WORK REQUEST.
Restate the data word for word. Leave the pictures out.

TASK MATERIAL.
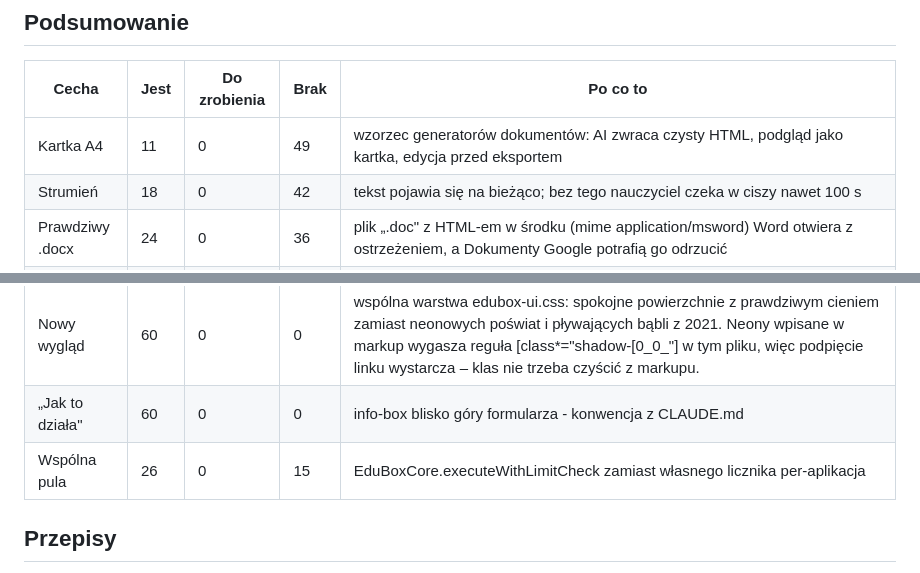
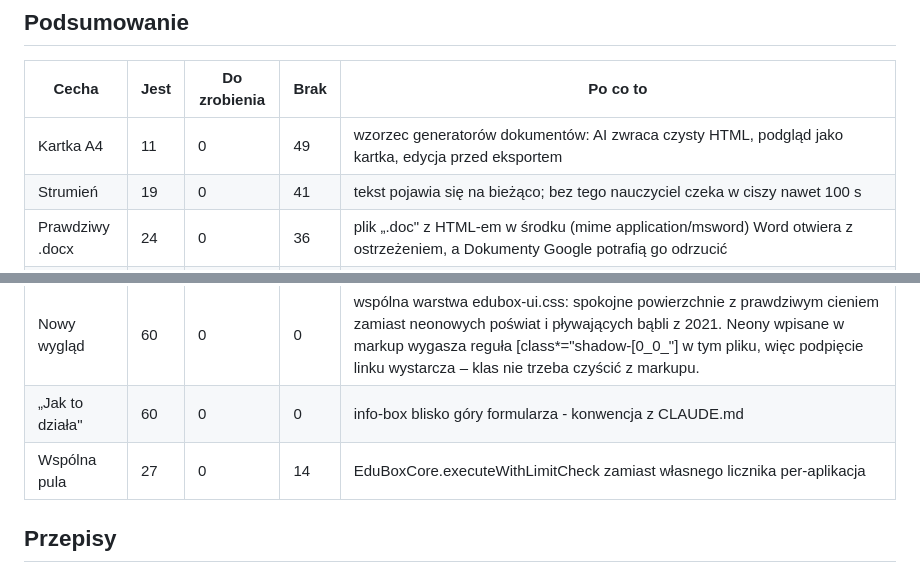
Before and after one commit to wmkraw-web/edubox-web, a Markdown page: docs/STAN-PORTFOLIO.md, 2 parts joined by grey strips. GitHub-like rendering.

Commit message:
Spis stanu portfolio po zmianach w Studio
Co-Authored-By: Claude Opus 5.5 <noreply@anthropic.com>

```diff
--- a/docs/STAN-PORTFOLIO.md
+++ b/docs/STAN-PORTFOLIO.md
@@ -20,12 +20,12 @@ w podglądzie wydruku (Ctrl+P), nie jako listę błędów.
 | Cecha | Jest | Do zrobienia | Brak | Po co to |
 | --- | --- | --- | --- | --- |
 | Kartka A4 | 11 | 0 | 49 | wzorzec generatorów dokumentów: AI zwraca czysty HTML, podgląd jako kartka, edycja przed eksportem |
-| Strumień | 18 | 0 | 42 | tekst pojawia się na bieżąco; bez tego nauczyciel czeka w ciszy nawet 100 s |
+| Strumień | 19 | 0 | 41 | tekst pojawia się na bieżąco; bez tego nauczyciel czeka w ciszy nawet 100 s |
 | Prawdziwy .docx | 24 | 0 | 36 | plik „.doc" z HTML-em w środku (mime application/msword) Word otwiera z ostrzeżeniem, a Dokumenty Google potrafią go odrzucić |
 | Czysty wydruk | 49 | 0 | 0 | jasnoszary tekst (`text-slate-400` i pokrewne – 1284 wystąpienia) jest na wydruku praktycznie niewidoczny, a `body { color: black }` go nie przebija, bo klasa Tailwinda ma wyższą specyficzność. Od 10.2026 załatwia to wspólna reguła w `edubox-ui.css` w `@media print`, więc wystarcza podpięcie warstwy; `printDoc` albo własna reguła czerni też się liczą. Dekoratory drukują w kolorze – tam `text-white` celowo zostaje białe. |
 | Nowy wygląd | 60 | 0 | 0 | wspólna warstwa edubox-ui.css: spokojne powierzchnie z prawdziwym cieniem zamiast neonowych poświat i pływających bąbli z 2021. Neony wpisane w markup wygasza reguła [class*="shadow-[0_0_"] w tym pliku, więc podpięcie linku wystarcza – klas nie trzeba czyścić z markupu. |
 | „Jak to działa" | 60 | 0 | 0 | info-box blisko góry formularza - konwencja z CLAUDE.md |
-| Wspólna pula | 26 | 0 | 15 | EduBoxCore.executeWithLimitCheck zamiast własnego licznika per-aplikacja |
+| Wspólna pula | 27 | 0 | 14 | EduBoxCore.executeWithLimitCheck zamiast własnego licznika per-aplikacja |
 
 ## Przepisy
 
```
Also changed, not shown: other parts of docs/STAN-PORTFOLIO.md (+1 -1 lines).
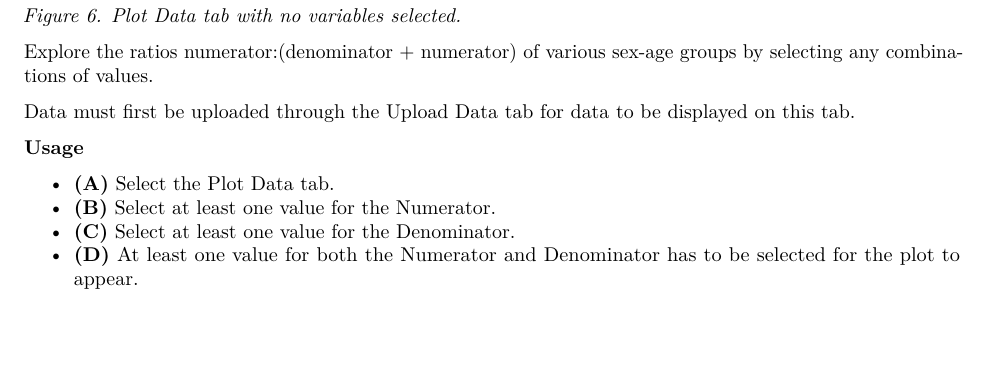
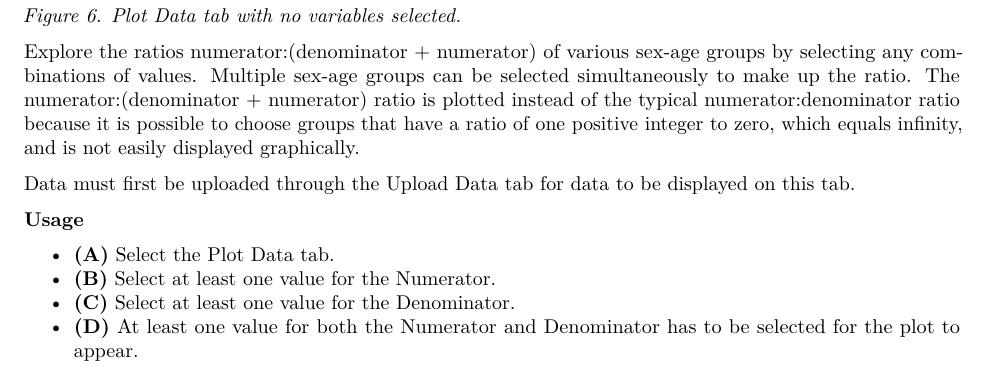
Before and after one commit to poissonconsulting/bisonpictools, an R Markdown document (vignettes/user-guide.Rmd): part of page 6 of 17, cut so that both start at the same text, the shorter picture padded with empty space. Rendered offline with R 4.5, knitr and Pandoc, then LaTeX, with nearby package versions.

Commit message:
Add more detail about the ratio plots #27

```diff
--- a/vignettes/user-guide.Rmd
+++ b/vignettes/user-guide.Rmd
@@ -211,6 +211,8 @@ knitr::include_graphics("figures/shinybisonpic-plot-data-blank-page.png")
 *<font size="-1">Figure 6. Plot Data tab with no variables selected.</font>*
 
 Explore the ratios numerator:(denominator + numerator) of various sex-age groups by selecting any combinations of values.
+Multiple sex-age groups can be selected simultaneously to make up the ratio.
+The numerator:(denominator + numerator) ratio is plotted instead of the typical numerator:denominator ratio because it is possible to choose groups that have a ratio of one positive integer to zero, which equals infinity, and is not easily displayed graphically.
 
 Data must first be uploaded through the Upload Data tab for data to be displayed on this tab.
 
```
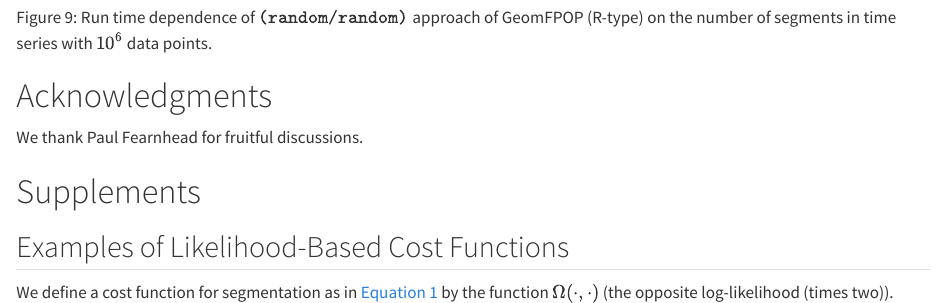
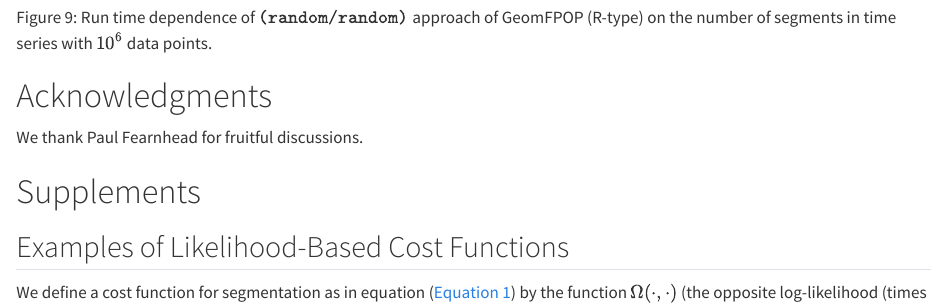
Before and after one commit to lpishchagina/ArticleGeomFPOP, a Quarto document (computo_pishchagina_changepoints.qmd): the page in a window 1100 px wide, from 18650 px down. Rendered offline with R 4.5, knitr and Pandoc in place of Quarto, with nearby package versions; drawn as R Markdown's standard HTML page in place of the format the file asks for.

Commit message:
typos corrected

```diff
--- a/computo_pishchagina_changepoints.qmd
+++ b/computo_pishchagina_changepoints.qmd
@@ -644,7 +644,7 @@ We thank Paul Fearnhead for fruitful discussions.
 
 ## Examples of Likelihood-Based Cost Functions  {#sec-AppendixA}
 
-We define a cost function for segmentation as in @eq-Cy_it by the function $\Omega(\cdot,\cdot)$ (the opposite log-likelihood (times two)). Below is the expression of this function  linked to data point $y_i = (y_i^1,\dots, y_i^p)$ in $\mathbb R^p$ for three examples of parametric multivariate models:
+We define a cost function for segmentation as in equation ([-@eq-Cy_it]) by the function $\Omega(\cdot,\cdot)$ (the opposite log-likelihood (times two)). Below is the expression of this function  linked to data point $y_i = (y_i^1,\dots, y_i^p)$ in $\mathbb R^p$ for three examples of parametric multivariate models:
 
 $$
 \Omega(\theta,y_i)=
```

ANSWER SPACE.
Before and after one commit to wmkraw-web/edubox-web, a Markdown page: docs/STAN-PORTFOLIO.md, 2 parts joined by grey strips. GitHub-like rendering.

Commit message:
Spis stanu portfolio po zmianach w Studio
Co-Authored-By: Claude Opus 5.5 <noreply@anthropic.com>

```diff
--- a/docs/STAN-PORTFOLIO.md
+++ b/docs/STAN-PORTFOLIO.md
@@ -20,12 +20,12 @@ w podglądzie wydruku (Ctrl+P), nie jako listę błędów.
 | Cecha | Jest | Do zrobienia | Brak | Po co to |
 | --- | --- | --- | --- | --- |
 | Kartka A4 | 11 | 0 | 49 | wzorzec generatorów dokumentów: AI zwraca czysty HTML, podgląd jako kartka, edycja przed eksportem |
-| Strumień | 18 | 0 | 42 | tekst pojawia się na bieżąco; bez tego nauczyciel czeka w ciszy nawet 100 s |
+| Strumień | 19 | 0 | 41 | tekst pojawia się na bieżąco; bez tego nauczyciel czeka w ciszy nawet 100 s |
 | Prawdziwy .docx | 24 | 0 | 36 | plik „.doc" z HTML-em w środku (mime application/msword) Word otwiera z ostrzeżeniem, a Dokumenty Google potrafią go odrzucić |
 | Czysty wydruk | 49 | 0 | 0 | jasnoszary tekst (`text-slate-400` i pokrewne – 1284 wystąpienia) jest na wydruku praktycznie niewidoczny, a `body { color: black }` go nie przebija, bo klasa Tailwinda ma wyższą specyficzność. Od 10.2026 załatwia to wspólna reguła w `edubox-ui.css` w `@media print`, więc wystarcza podpięcie warstwy; `printDoc` albo własna reguła czerni też się liczą. Dekoratory drukują w kolorze – tam `text-white` celowo zostaje białe. |
 | Nowy wygląd | 60 | 0 | 0 | wspólna warstwa edubox-ui.css: spokojne powierzchnie z prawdziwym cieniem zamiast neonowych poświat i pływających bąbli z 2021. Neony wpisane w markup wygasza reguła [class*="shadow-[0_0_"] w tym pliku, więc podpięcie linku wystarcza – klas nie trzeba czyścić z markupu. |
 | „Jak to działa" | 60 | 0 | 0 | info-box blisko góry formularza - konwencja z CLAUDE.md |
-| Wspólna pula | 26 | 0 | 15 | EduBoxCore.executeWithLimitCheck zamiast własnego licznika per-aplikacja |
+| Wspólna pula | 27 | 0 | 14 | EduBoxCore.executeWithLimitCheck zamiast własnego licznika per-aplikacja |
 
 ## Przepisy
 
```
Also changed, not shown: other parts of docs/STAN-PORTFOLIO.md (+1 -1 lines).
Before and after one commit to poissonconsulting/bisonpictools, an R Markdown document (vignettes/user-guide.Rmd): part of page 6 of 17, cut so that both start at the same text, the shorter picture padded with empty space. Rendered offline with R 4.5, knitr and Pandoc, then LaTeX, with nearby package versions.

Commit message:
Add more detail about the ratio plots #27

```diff
--- a/vignettes/user-guide.Rmd
+++ b/vignettes/user-guide.Rmd
@@ -211,6 +211,8 @@ knitr::include_graphics("figures/shinybisonpic-plot-data-blank-page.png")
 *<font size="-1">Figure 6. Plot Data tab with no variables selected.</font>*
 
 Explore the ratios numerator:(denominator + numerator) of various sex-age groups by selecting any combinations of values.
+Multiple sex-age groups can be selected simultaneously to make up the ratio.
+The numerator:(denominator + numerator) ratio is plotted instead of the typical numerator:denominator ratio because it is possible to choose groups that have a ratio of one positive integer to zero, which equals infinity, and is not easily displayed graphically.
 
 Data must first be uploaded through the Upload Data tab for data to be displayed on this tab.
 
```
Before and after one commit to lpishchagina/ArticleGeomFPOP, a Quarto document (computo_pishchagina_changepoints.qmd): the page in a window 1100 px wide, from 18650 px down. Rendered offline with R 4.5, knitr and Pandoc in place of Quarto, with nearby package versions; drawn as R Markdown's standard HTML page in place of the format the file asks for.

Commit message:
typos corrected

```diff
--- a/computo_pishchagina_changepoints.qmd
+++ b/computo_pishchagina_changepoints.qmd
@@ -644,7 +644,7 @@ We thank Paul Fearnhead for fruitful discussions.
 
 ## Examples of Likelihood-Based Cost Functions  {#sec-AppendixA}
 
-We define a cost function for segmentation as in @eq-Cy_it by the function $\Omega(\cdot,\cdot)$ (the opposite log-likelihood (times two)). Below is the expression of this function  linked to data point $y_i = (y_i^1,\dots, y_i^p)$ in $\mathbb R^p$ for three examples of parametric multivariate models:
+We define a cost function for segmentation as in equation ([-@eq-Cy_it]) by the function $\Omega(\cdot,\cdot)$ (the opposite log-likelihood (times two)). Below is the expression of this function  linked to data point $y_i = (y_i^1,\dots, y_i^p)$ in $\mathbb R^p$ for three examples of parametric multivariate models:
 
 $$
 \Omega(\theta,y_i)=
```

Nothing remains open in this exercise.